However, you will not be eligible for a PAL until you have been a member of your credit union for at least one month. So unless you are already a member of a credit union, a PAL will not be a good option if you need money right away.
3. Get a secured loan by posting a collateral
Since unsecured loans do not require any collateral, lenders tend to require borrowers to have good credit scores in order to mitigate their risk. However, if you are able to put something of value as collateral, it might help you get a loan even without credit.
Here are some examples of assets that a lender can accept as collateral for a secured loan:
- Real estate (house or unbuilt property)
- Bank accounts
- Actions, bonds or mutual funds
- Insurance conditions
- Gold, silver or other precious metals
In addition to more lenient credit requirements, secured loans can also offer better interest rates or better terms. But the downside is that your warranty will be at risk if you miss a payment or default on your payment.
Make sure you weigh the pros and cons of a secured loan before taking one. And try to avoid predatory securities lenders or pawn shops who can put you on a financial treadmill by charging outrageous rates.
4. Borrow on your 401 (k)
If you don’t have credit and need quick access to a large sum of money, a 401 (k) loan might be a legitimate option. But there are several pros and cons you should consider before borrowing for your retirement.
The biggest advantage of 401 (k) loans is that you will not be dealing with a lender, so there is no credit score requirement. With a 401 (k) loan, you are actually borrowing from yourself, so the “interest” you pay goes directly to your 401 (k) account. In addition, as long as you stay with your employer, you will have up to five years to fully repay the loan.
If you plan to pay off the money quickly, a 401 (k) loan might be a much better borrowing choice than a payday loan, title loan, or pawnshop loan. However, be aware that if you do not replace the amount withdrawn on the due date, you will have to pay taxes on the funds plus a 10% penalty.
Also, if you lose your job or quit your employer, the entire loan matures and will need to be paid in full by this year’s tax return due date. So if your job situation is volatile, borrowing on your 401 (k) becomes a riskier decision.
5. Add a creditworthy co-signer to your loan application
Add a creditworthy family member or friend as a co-signer could help you get a loan when you don’t have credit. However, keep in mind that your co-signer’s credit will also be damaged if payments are missed or the loan becomes past due.
Entering into a co-signing relationship can be dangerous from both a financial and relationship point of view. If you do decide to have someone co-sign for you, you will need to take extra care to ensure that your payments are always made in full and on time.
How to create credit from scratch
If you don’t need to take out a loan right away, a better option may be to wait until you’ve had time to establish a credit history.
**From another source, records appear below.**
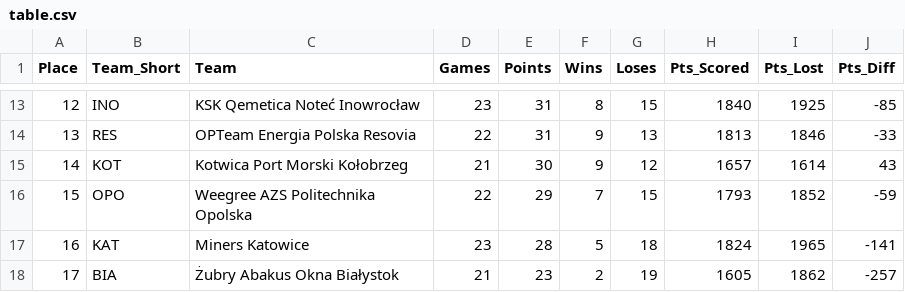
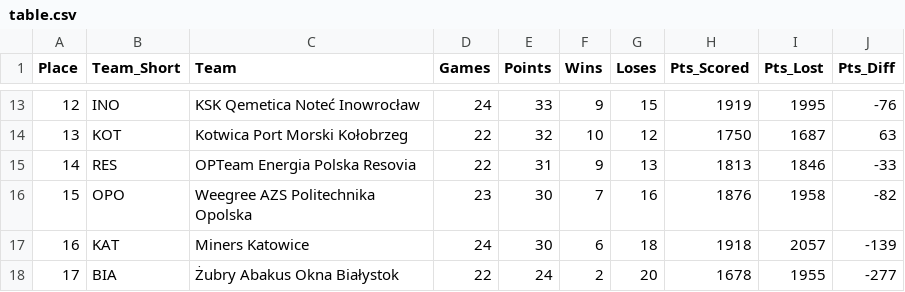
Before and after one commit to Kajtek47/basketball-predictor, a CSV file: data/table.csv, drawn as a sheet; only a part is shown, gaps mark what is left out; the diff covers the shown part only.

```diff
--- a/data/table.csv
+++ b/data/table.csv
@@ -13,6 +13,6 @@ Place,Team_Short,Team,Games,Points,Wins,Loses,Pts_Scored,Pts_Lost,Pts_Diff
-12,INO,KSK Qemetica Noteć Inowrocław,23,31,8,15,1840,1925,-85
-13,RES,OPTeam Energia Polska Resovia,22,31,9,13,1813,1846,-33
-14,KOT,Kotwica Port Morski Kołobrzeg,21,30,9,12,1657,1614,43
-15,OPO,Weegree AZS Politechnika Opolska,22,29,7,15,1793,1852,-59
-16,KAT,Miners Katowice,23,28,5,18,1824,1965,-141
-17,BIA,Żubry Abakus Okna Białystok,21,23,2,19,1605,1862,-257
+12,INO,KSK Qemetica Noteć Inowrocław,24,33,9,15,1919,1995,-76
+13,KOT,Kotwica Port Morski Kołobrzeg,22,32,10,12,1750,1687,63
+14,RES,OPTeam Energia Polska Resovia,22,31,9,13,1813,1846,-33
+15,OPO,Weegree AZS Politechnika Opolska,23,30,7,16,1876,1958,-82
+16,KAT,Miners Katowice,24,30,6,18,1918,2057,-139
+17,BIA,Żubry Abakus Okna Białystok,22,24,2,20,1678,1955,-277
```
Also changed, not shown: 72 edited cells elsewhere in this file, data/matches_future.csv, data/matches_played.csv, 3 other files.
One option for creating credit from scratch is to apply for a secured credit card.
Since borrowers need to make a cash deposit to get a secured card, lenders are more willing to offer them to consumers who have limited or no credit at all. And as long as you choose a card issuer that reports to the credit bureaus, your positive payment history can help you quickly start building a positive score.
Taking out a credit loan from a bank or credit union is another credit option.
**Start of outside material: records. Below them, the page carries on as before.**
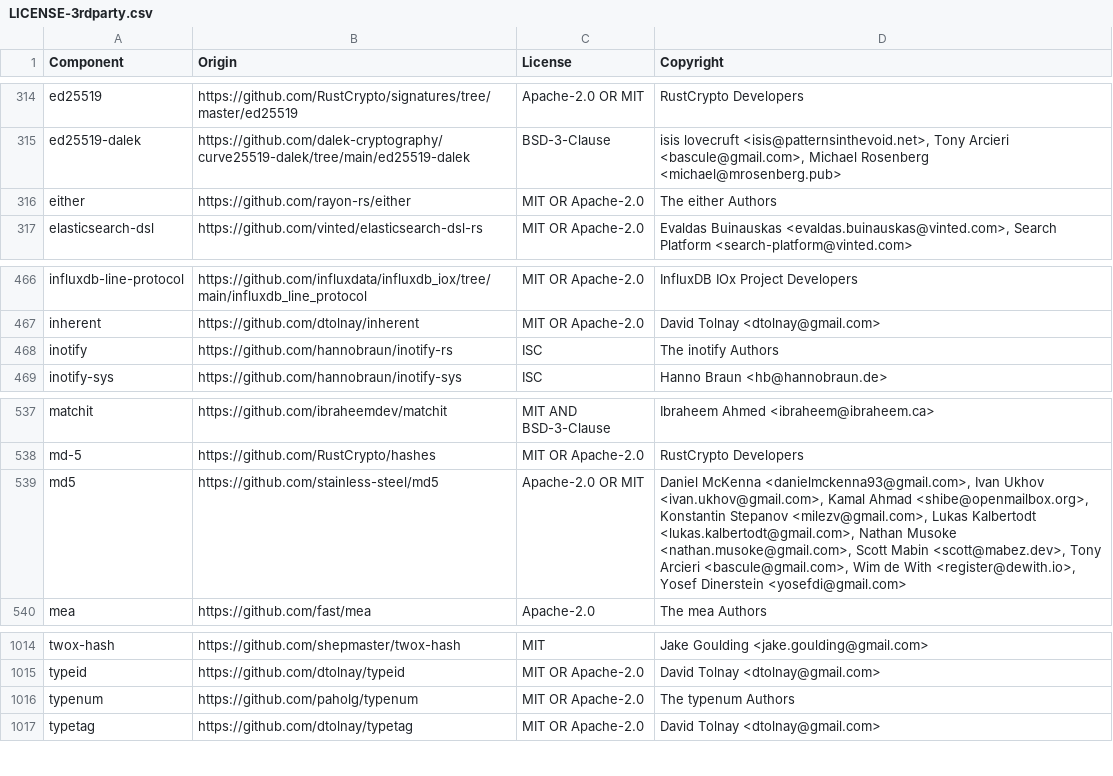
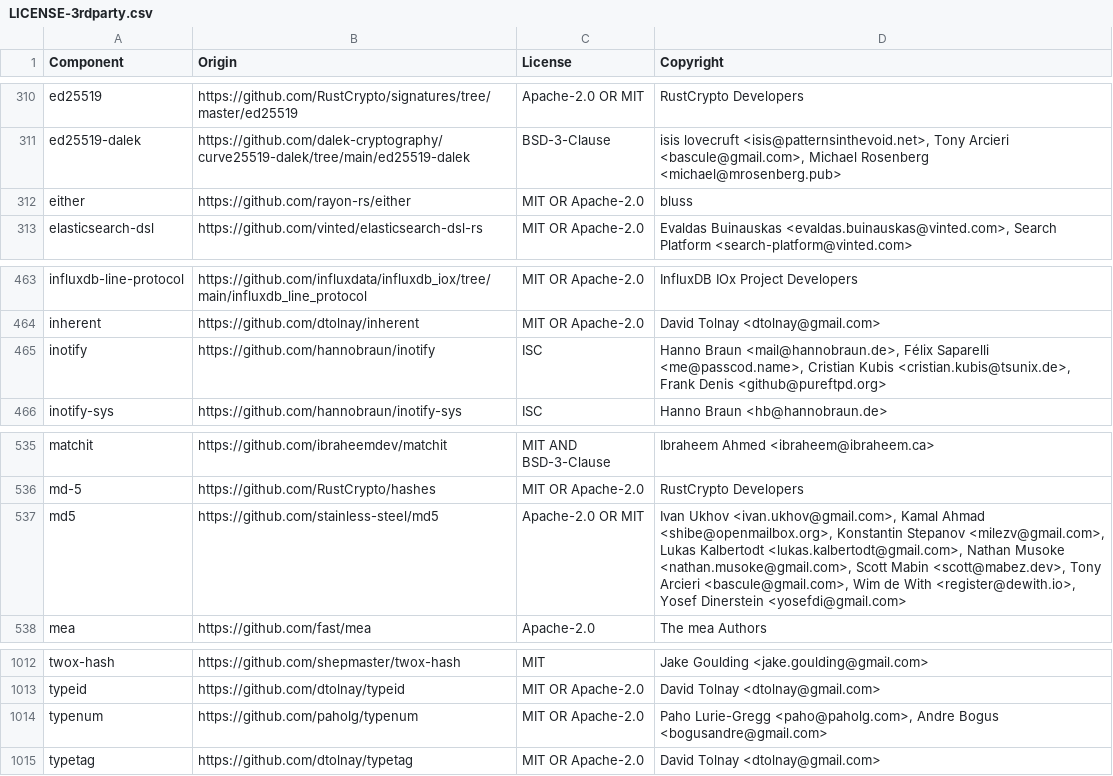
Before and after one commit to quickwit-oss/quickwit, a CSV file: LICENSE-3rdparty.csv, drawn as a sheet; only a part is shown, gaps mark what is left out; the diff covers the shown part only.

```diff
--- a/LICENSE-3rdparty.csv
+++ b/LICENSE-3rdparty.csv
@@ -315,3 +311,3 @@ ed25519,https://github.com/RustCrypto/signatures/tree/master/ed25519,Apache-2.0
 ed25519-dalek,https://github.com/dalek-cryptography/curve25519-dalek/tree/main/ed25519-dalek,BSD-3-Clause,"isis lovecruft <isis@patternsinthevoid.net>, Tony Arcieri <bascule@gmail.com>, Michael Rosenberg <michael@mrosenberg.pub>"
-either,https://github.com/rayon-rs/either,MIT OR Apache-2.0,The either Authors
+either,https://github.com/rayon-rs/either,MIT OR Apache-2.0,bluss
 elasticsearch-dsl,https://github.com/vinted/elasticsearch-dsl-rs,MIT OR Apache-2.0,"Evaldas Buinauskas <evaldas.buinauskas@vinted.com>, Search Platform <search-platform@vinted.com>"
@@ -467,3 +464,3 @@ influxdb-line-protocol,https://github.com/influxdata/influxdb_iox/tree/main/infl
 inherent,https://github.com/dtolnay/inherent,MIT OR Apache-2.0,David Tolnay <dtolnay@gmail.com>
-inotify,https://github.com/hannobraun/inotify-rs,ISC,The inotify Authors
+inotify,https://github.com/hannobraun/inotify,ISC,"Hanno Braun <mail@hannobraun.de>, Félix Saparelli <me@passcod.name>, Cristian Kubis <cristian.kubis@tsunix.de>, Frank Denis <github@pureftpd.org>"
 inotify-sys,https://github.com/hannobraun/inotify-sys,ISC,Hanno Braun <hb@hannobraun.de>
@@ -538,3 +536,3 @@ matchit,https://github.com/ibraheemdev/matchit,MIT AND BSD-3-Clause,Ibraheem Ahm
 md-5,https://github.com/RustCrypto/hashes,MIT OR Apache-2.0,RustCrypto Developers
-md5,https://github.com/stainless-steel/md5,Apache-2.0 OR MIT,"Daniel McKenna <danielmckenna93@gmail.com>, Ivan Ukhov <ivan.ukhov@gmail.com>, Kamal Ahmad <shibe@openmailbox.org>, Konstantin Stepanov <milezv@gmail.com>, Lukas Kalbertodt <lukas.kalbertodt@gmail.com>, Nathan Musoke <nathan.musoke@gmail.com>, Scott Mabin <scott@mabez.dev>, Tony Arcieri <bascule@gmail.com>, Wim de With <register@dewith.io>, Yosef Dinerstein <yosefdi@gmail.com>"
+md5,https://github.com/stainless-steel/md5,Apache-2.0 OR MIT,"Ivan Ukhov <ivan.ukhov@gmail.com>, Kamal Ahmad <shibe@openmailbox.org>, Konstantin Stepanov <milezv@gmail.com>, Lukas Kalbertodt <lukas.kalbertodt@gmail.com>, Nathan Musoke <nathan.musoke@gmail.com>, Scott Mabin <scott@mabez.dev>, Tony Arcieri <bascule@gmail.com>, Wim de With <register@dewith.io>, Yosef Dinerstein <yosefdi@gmail.com>"
 mea,https://github.com/fast/mea,Apache-2.0,The mea Authors
@@ -1015,3 +1013,3 @@ twox-hash,https://github.com/shepmaster/twox-hash,MIT,Jake Goulding <jake.gouldi
 typeid,https://github.com/dtolnay/typeid,MIT OR Apache-2.0,David Tolnay <dtolnay@gmail.com>
-typenum,https://github.com/paholg/typenum,MIT OR Apache-2.0,The typenum Authors
+typenum,https://github.com/paholg/typenum,MIT OR Apache-2.0,"Paho Lurie-Gregg <paho@paholg.com>, Andre Bogus <bogusandre@gmail.com>"
 typetag,https://github.com/dtolnay/typetag,MIT OR Apache-2.0,David Tolnay <dtolnay@gmail.com>
```
Also changed, not shown: 13 added rows and 5 removed rows elsewhere in this file, 1 other file.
Finally, you can request to be added as an authorized user to someone else’s credit card account. Just make sure the card issuer reports authorized user activity to the credit bureaus.
With each of these options, you may be able to build a strong credit score in six to 12 months or maybe even faster. And given the additional borrowing options you might have with strong credit, delaying your loan application until then might be best if you can afford to wait.